[SUPPLIED MATERIAL Boundary: Start]

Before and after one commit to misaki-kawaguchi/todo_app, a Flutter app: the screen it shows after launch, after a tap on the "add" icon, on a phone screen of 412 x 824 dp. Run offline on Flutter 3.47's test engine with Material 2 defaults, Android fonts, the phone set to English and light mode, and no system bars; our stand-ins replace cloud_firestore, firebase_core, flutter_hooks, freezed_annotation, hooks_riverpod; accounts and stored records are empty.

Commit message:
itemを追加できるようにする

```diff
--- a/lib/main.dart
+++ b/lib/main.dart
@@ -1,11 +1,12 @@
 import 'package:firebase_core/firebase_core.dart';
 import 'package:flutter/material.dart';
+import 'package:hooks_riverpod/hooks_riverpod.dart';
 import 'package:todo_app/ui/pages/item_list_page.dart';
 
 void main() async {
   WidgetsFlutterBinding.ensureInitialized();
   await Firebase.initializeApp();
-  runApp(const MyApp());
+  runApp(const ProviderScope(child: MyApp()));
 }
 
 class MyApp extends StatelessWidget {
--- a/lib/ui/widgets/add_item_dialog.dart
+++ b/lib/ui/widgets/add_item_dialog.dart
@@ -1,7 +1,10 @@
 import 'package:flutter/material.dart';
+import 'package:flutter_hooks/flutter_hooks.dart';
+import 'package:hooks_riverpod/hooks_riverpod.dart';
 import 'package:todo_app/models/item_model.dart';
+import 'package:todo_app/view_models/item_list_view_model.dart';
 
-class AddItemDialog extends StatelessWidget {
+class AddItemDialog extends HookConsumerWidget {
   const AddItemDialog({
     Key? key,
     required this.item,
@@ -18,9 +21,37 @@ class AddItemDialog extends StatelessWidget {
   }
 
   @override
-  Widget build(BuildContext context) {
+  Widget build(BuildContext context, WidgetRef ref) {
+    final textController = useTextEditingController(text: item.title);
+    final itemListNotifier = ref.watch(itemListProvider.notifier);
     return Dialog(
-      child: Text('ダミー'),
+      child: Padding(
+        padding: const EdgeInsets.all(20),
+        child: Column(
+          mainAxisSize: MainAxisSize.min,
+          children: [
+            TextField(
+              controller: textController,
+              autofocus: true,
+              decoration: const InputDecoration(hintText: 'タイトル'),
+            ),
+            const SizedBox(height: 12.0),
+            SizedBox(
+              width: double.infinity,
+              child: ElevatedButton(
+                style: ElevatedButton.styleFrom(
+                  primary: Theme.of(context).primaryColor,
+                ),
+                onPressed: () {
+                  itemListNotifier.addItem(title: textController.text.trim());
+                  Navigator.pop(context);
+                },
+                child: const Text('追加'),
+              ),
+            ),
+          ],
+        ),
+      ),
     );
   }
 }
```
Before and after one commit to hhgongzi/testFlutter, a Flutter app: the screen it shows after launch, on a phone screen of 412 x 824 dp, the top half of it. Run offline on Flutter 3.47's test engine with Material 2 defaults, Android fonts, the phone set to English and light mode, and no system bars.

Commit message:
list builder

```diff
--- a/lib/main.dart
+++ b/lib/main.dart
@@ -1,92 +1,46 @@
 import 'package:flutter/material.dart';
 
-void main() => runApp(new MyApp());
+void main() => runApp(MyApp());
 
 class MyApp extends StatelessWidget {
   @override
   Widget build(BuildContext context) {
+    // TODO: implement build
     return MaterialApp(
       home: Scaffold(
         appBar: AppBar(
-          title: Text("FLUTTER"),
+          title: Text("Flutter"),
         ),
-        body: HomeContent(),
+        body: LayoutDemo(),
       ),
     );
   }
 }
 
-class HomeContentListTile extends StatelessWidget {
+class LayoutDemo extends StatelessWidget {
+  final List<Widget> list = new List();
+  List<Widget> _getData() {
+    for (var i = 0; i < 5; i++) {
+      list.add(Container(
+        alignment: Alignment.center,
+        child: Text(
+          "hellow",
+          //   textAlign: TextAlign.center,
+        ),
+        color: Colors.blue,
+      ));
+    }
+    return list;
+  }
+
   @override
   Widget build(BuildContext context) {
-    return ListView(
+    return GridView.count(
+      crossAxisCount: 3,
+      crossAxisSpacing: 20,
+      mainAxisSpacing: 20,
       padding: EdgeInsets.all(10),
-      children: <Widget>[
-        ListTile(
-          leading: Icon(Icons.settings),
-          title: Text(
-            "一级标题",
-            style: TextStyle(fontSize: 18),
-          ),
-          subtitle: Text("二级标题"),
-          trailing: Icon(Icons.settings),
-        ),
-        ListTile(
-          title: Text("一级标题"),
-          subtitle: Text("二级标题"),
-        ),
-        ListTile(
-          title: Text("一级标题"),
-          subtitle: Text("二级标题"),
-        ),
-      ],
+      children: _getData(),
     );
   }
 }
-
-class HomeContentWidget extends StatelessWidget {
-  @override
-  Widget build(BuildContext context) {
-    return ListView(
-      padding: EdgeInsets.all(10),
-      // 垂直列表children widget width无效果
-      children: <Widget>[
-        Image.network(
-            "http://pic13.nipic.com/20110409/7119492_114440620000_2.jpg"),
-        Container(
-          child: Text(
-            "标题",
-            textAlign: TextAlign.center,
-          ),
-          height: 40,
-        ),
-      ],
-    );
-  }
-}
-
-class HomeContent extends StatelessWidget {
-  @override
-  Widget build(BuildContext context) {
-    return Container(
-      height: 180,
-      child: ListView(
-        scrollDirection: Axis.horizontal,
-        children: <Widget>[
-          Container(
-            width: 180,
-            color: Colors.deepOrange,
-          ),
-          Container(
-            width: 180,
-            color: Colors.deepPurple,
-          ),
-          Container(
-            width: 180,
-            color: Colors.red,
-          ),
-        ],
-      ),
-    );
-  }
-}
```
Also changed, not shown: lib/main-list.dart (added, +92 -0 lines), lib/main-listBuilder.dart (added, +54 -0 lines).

[SUPPLIED MATERIAL Boundary: End]

AIM OF THE TASK:
Scan the entries above. Copy each line that has the string "MyApp".

OUTPUT OF THE EXERCISE:
-  runApp(const MyApp());
+  runApp(const ProviderScope(child: MyApp()));
 class MyApp extends StatelessWidget {
-void main() => runApp(new MyApp());
+void main() => runApp(MyApp());
 class MyApp extends StatelessWidget {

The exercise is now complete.